■ **Problem description**:
Within this material, find every line where the string "architecture" appears, and copy it out.

■ **Information shown**:

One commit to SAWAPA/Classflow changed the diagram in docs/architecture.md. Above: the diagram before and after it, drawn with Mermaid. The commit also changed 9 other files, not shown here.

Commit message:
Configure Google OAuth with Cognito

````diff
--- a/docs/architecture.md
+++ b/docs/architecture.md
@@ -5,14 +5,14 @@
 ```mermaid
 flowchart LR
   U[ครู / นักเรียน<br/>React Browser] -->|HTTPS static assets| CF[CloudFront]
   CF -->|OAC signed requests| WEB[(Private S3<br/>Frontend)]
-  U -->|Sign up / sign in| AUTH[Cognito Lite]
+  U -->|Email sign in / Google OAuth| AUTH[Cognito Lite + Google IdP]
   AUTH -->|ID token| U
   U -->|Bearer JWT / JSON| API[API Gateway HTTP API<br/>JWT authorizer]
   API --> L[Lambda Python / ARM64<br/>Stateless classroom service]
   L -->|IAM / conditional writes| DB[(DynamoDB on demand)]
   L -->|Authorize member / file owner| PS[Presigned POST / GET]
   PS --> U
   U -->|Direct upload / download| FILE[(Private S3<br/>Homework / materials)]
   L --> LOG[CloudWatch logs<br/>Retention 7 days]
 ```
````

* * *

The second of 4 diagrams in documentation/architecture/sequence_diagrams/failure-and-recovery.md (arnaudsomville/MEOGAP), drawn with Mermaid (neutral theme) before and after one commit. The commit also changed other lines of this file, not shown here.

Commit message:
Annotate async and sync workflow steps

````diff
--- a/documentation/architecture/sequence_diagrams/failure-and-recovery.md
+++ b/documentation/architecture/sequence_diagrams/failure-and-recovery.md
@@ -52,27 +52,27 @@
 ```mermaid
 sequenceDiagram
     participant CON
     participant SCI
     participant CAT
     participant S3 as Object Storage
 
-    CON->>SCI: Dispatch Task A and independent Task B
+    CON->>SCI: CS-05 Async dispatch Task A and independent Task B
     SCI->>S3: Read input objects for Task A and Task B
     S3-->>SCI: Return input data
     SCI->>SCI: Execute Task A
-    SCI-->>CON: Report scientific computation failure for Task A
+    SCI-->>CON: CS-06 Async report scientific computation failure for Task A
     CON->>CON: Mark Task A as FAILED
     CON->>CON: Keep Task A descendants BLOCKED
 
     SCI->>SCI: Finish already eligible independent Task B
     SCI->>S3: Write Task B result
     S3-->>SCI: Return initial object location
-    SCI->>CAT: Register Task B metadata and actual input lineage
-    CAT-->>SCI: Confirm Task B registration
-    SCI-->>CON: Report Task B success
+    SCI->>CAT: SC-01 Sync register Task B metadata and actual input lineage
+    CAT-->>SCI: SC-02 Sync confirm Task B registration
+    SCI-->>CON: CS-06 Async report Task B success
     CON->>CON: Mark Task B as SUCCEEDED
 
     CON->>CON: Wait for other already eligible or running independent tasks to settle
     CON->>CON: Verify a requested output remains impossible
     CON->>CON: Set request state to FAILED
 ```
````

■ **Solution to the problem**:
One commit to SAWAPA/Classflow changed the diagram in docs/architecture.md. Above: the diagram before and after it, drawn with Mermaid. The commit also changed 9 other files, not shown here.
--- a/docs/architecture.md
+++ b/docs/architecture.md
The second of 4 diagrams in documentation/architecture/sequence_diagrams/failure-and-recovery.md (arnaudsomville/MEOGAP), drawn with Mermaid (neutral theme) before and after one commit. The commit also changed other lines of this file, not shown here.
--- a/documentation/architecture/sequence_diagrams/failure-and-recovery.md
+++ b/documentation/architecture/sequence_diagrams/failure-and-recovery.md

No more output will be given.